_DIRECTIONS:_ Every line below should be copied exactly; drop the pictures.
(RECORDS)
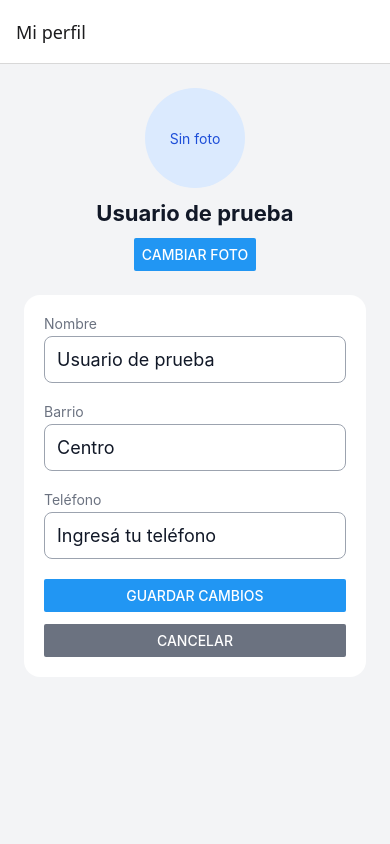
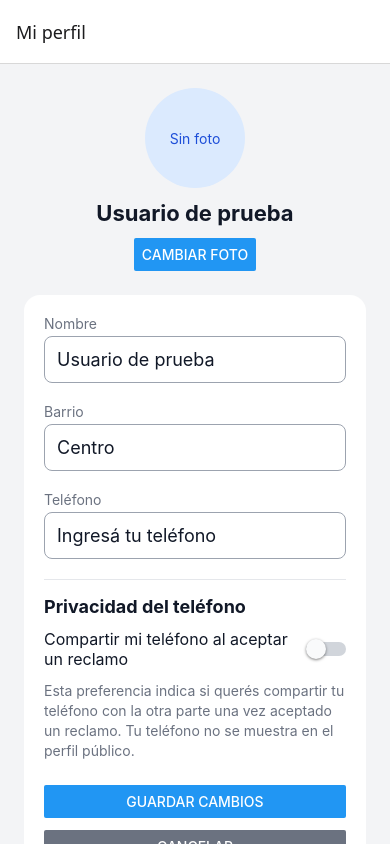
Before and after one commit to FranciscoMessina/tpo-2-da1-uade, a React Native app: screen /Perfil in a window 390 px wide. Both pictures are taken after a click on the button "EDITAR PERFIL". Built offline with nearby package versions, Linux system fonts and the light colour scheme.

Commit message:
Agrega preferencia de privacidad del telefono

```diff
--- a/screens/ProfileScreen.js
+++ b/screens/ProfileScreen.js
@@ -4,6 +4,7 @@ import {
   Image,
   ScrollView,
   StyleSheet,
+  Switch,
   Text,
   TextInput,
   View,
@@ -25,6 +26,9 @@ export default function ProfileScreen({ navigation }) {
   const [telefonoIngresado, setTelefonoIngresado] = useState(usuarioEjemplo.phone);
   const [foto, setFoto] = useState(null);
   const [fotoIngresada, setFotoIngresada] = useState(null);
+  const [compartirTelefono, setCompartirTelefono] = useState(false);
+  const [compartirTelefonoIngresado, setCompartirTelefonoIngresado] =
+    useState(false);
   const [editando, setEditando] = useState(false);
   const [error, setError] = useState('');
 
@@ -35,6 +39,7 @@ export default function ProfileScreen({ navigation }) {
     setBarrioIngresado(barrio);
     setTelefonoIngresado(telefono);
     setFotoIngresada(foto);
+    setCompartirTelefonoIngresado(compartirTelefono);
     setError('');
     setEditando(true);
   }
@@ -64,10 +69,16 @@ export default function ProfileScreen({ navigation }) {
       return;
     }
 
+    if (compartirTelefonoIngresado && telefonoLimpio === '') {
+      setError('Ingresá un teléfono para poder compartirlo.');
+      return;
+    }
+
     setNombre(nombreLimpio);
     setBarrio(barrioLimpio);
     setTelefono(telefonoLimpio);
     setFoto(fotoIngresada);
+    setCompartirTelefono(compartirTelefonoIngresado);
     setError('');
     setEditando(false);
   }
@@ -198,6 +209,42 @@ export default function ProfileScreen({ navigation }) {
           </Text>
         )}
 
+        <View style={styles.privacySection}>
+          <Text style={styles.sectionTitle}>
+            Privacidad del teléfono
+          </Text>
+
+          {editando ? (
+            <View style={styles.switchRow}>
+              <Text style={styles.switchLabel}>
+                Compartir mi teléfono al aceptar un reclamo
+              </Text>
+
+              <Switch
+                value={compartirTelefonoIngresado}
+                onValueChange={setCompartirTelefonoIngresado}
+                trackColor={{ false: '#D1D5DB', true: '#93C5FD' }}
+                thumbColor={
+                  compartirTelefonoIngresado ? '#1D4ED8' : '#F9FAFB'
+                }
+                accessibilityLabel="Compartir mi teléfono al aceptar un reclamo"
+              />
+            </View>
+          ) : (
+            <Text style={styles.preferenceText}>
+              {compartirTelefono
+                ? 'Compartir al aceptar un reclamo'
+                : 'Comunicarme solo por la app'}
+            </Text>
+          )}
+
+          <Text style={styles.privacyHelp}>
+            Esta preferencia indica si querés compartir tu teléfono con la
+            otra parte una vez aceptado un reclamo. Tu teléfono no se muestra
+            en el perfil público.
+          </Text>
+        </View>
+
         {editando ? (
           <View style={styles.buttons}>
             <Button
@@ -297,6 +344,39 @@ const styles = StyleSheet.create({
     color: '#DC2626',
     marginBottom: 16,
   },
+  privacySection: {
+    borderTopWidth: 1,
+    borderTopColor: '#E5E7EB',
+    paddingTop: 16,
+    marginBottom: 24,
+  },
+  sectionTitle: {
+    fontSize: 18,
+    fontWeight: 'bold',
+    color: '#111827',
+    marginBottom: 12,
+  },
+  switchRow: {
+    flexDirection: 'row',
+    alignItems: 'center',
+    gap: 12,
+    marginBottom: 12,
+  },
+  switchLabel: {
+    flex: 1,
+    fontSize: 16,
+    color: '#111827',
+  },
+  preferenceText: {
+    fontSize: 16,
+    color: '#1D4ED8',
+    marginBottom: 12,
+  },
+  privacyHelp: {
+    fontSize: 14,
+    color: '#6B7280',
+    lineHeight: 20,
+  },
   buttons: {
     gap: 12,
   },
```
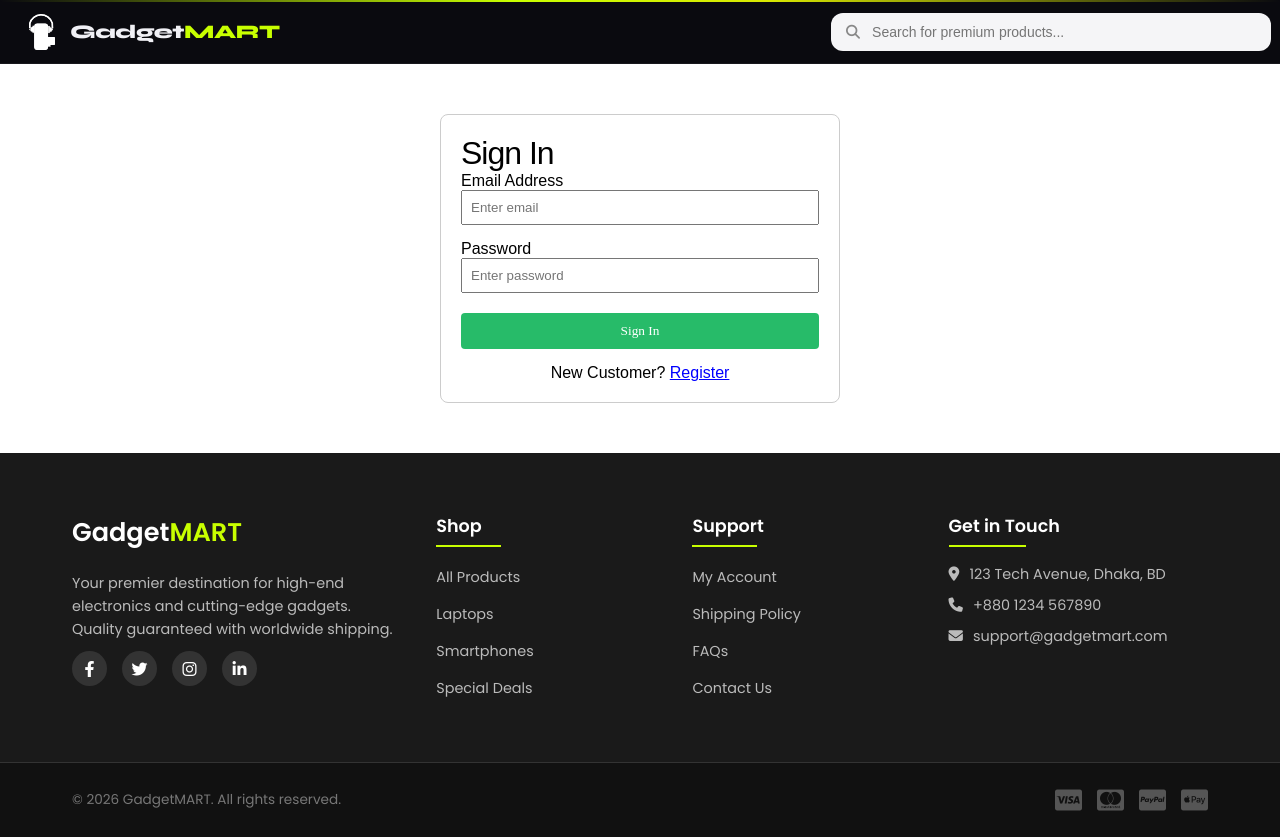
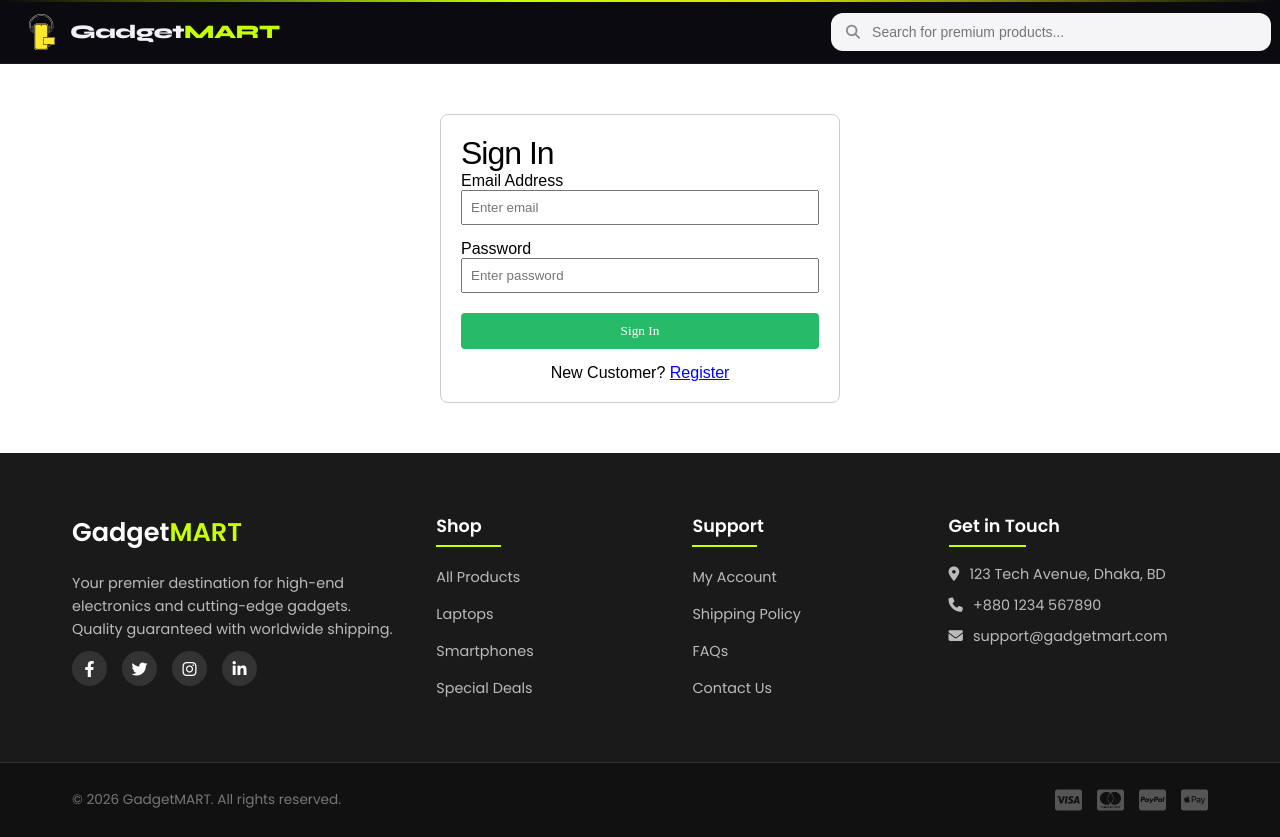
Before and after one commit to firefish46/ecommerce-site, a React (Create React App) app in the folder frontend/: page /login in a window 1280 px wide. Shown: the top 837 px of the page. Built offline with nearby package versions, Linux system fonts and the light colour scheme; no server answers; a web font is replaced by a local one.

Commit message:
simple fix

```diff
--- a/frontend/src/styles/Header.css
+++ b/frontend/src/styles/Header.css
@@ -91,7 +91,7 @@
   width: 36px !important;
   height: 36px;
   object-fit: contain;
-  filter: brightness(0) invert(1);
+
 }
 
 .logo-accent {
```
(End RECORDS)
_SOLUTION FOR THIS TASK:_
Before and after one commit to FranciscoMessina/tpo-2-da1-uade, a React Native app: screen /Perfil in a window 390 px wide. Both pictures are taken after a click on the button "EDITAR PERFIL". Built offline with nearby package versions, Linux system fonts and the light colour scheme.

Commit message:
Agrega preferencia de privacidad del telefono

```diff
--- a/screens/ProfileScreen.js
+++ b/screens/ProfileScreen.js
@@ -4,6 +4,7 @@ import {
   Image,
   ScrollView,
   StyleSheet,
+  Switch,
   Text,
   TextInput,
   View,
@@ -25,6 +26,9 @@ export default function ProfileScreen({ navigation }) {
   const [telefonoIngresado, setTelefonoIngresado] = useState(usuarioEjemplo.phone);
   const [foto, setFoto] = useState(null);
   const [fotoIngresada, setFotoIngresada] = useState(null);
+  const [compartirTelefono, setCompartirTelefono] = useState(false);
+  const [compartirTelefonoIngresado, setCompartirTelefonoIngresado] =
+    useState(false);
   const [editando, setEditando] = useState(false);
   const [error, setError] = useState('');
 
@@ -35,6 +39,7 @@ export default function ProfileScreen({ navigation }) {
     setBarrioIngresado(barrio);
     setTelefonoIngresado(telefono);
     setFotoIngresada(foto);
+    setCompartirTelefonoIngresado(compartirTelefono);
     setError('');
     setEditando(true);
   }
@@ -64,10 +69,16 @@ export default function ProfileScreen({ navigation }) {
       return;
     }
 
+    if (compartirTelefonoIngresado && telefonoLimpio === '') {
+      setError('Ingresá un teléfono para poder compartirlo.');
+      return;
+    }
+
     setNombre(nombreLimpio);
     setBarrio(barrioLimpio);
     setTelefono(telefonoLimpio);
     setFoto(fotoIngresada);
+    setCompartirTelefono(compartirTelefonoIngresado);
     setError('');
     setEditando(false);
   }
@@ -198,6 +209,42 @@ export default function ProfileScreen({ navigation }) {
           </Text>
         )}
 
+        <View style={styles.privacySection}>
+          <Text style={styles.sectionTitle}>
+            Privacidad del teléfono
+          </Text>
+
+          {editando ? (
+            <View style={styles.switchRow}>
+              <Text style={styles.switchLabel}>
+                Compartir mi teléfono al aceptar un reclamo
+              </Text>
+
+              <Switch
+                value={compartirTelefonoIngresado}
+                onValueChange={setCompartirTelefonoIngresado}
+                trackColor={{ false: '#D1D5DB', true: '#93C5FD' }}
+                thumbColor={
+                  compartirTelefonoIngresado ? '#1D4ED8' : '#F9FAFB'
+                }
+                accessibilityLabel="Compartir mi teléfono al aceptar un reclamo"
+              />
+            </View>
+          ) : (
+            <Text style={styles.preferenceText}>
+              {compartirTelefono
+                ? 'Compartir al aceptar un reclamo'
+                : 'Comunicarme solo por la app'}
+            </Text>
+          )}
+
+          <Text style={styles.privacyHelp}>
+            Esta preferencia indica si querés compartir tu teléfono con la
+            otra parte una vez aceptado un reclamo. Tu teléfono no se muestra
+            en el perfil público.
+          </Text>
+        </View>
+
         {editando ? (
           <View style={styles.buttons}>
             <Button
@@ -297,6 +344,39 @@ const styles = StyleSheet.create({
     color: '#DC2626',
     marginBottom: 16,
   },
+  privacySection: {
+    borderTopWidth: 1,
+    borderTopColor: '#E5E7EB',
+    paddingTop: 16,
+    marginBottom: 24,
+  },
+  sectionTitle: {
+    fontSize: 18,
+    fontWeight: 'bold',
+    color: '#111827',
+    marginBottom: 12,
+  },
+  switchRow: {
+    flexDirection: 'row',
+    alignItems: 'center',
+    gap: 12,
+    marginBottom: 12,
+  },
+  switchLabel: {
+    flex: 1,
+    fontSize: 16,
+    color: '#111827',
+  },
+  preferenceText: {
+    fontSize: 16,
+    color: '#1D4ED8',
+    marginBottom: 12,
+  },
+  privacyHelp: {
+    fontSize: 14,
+    color: '#6B7280',
+    lineHeight: 20,
+  },
   buttons: {
     gap: 12,
   },
```
Before and after one commit to firefish46/ecommerce-site, a React (Create React App) app in the folder frontend/: page /login in a window 1280 px wide. Shown: the top 837 px of the page. Built offline with nearby package versions, Linux system fonts and the light colour scheme; no server answers; a web font is replaced by a local one.

Commit message:
simple fix

```diff
--- a/frontend/src/styles/Header.css
+++ b/frontend/src/styles/Header.css
@@ -91,7 +91,7 @@
   width: 36px !important;
   height: 36px;
   object-fit: contain;
-  filter: brightness(0) invert(1);
+
 }
 
 .logo-accent {
```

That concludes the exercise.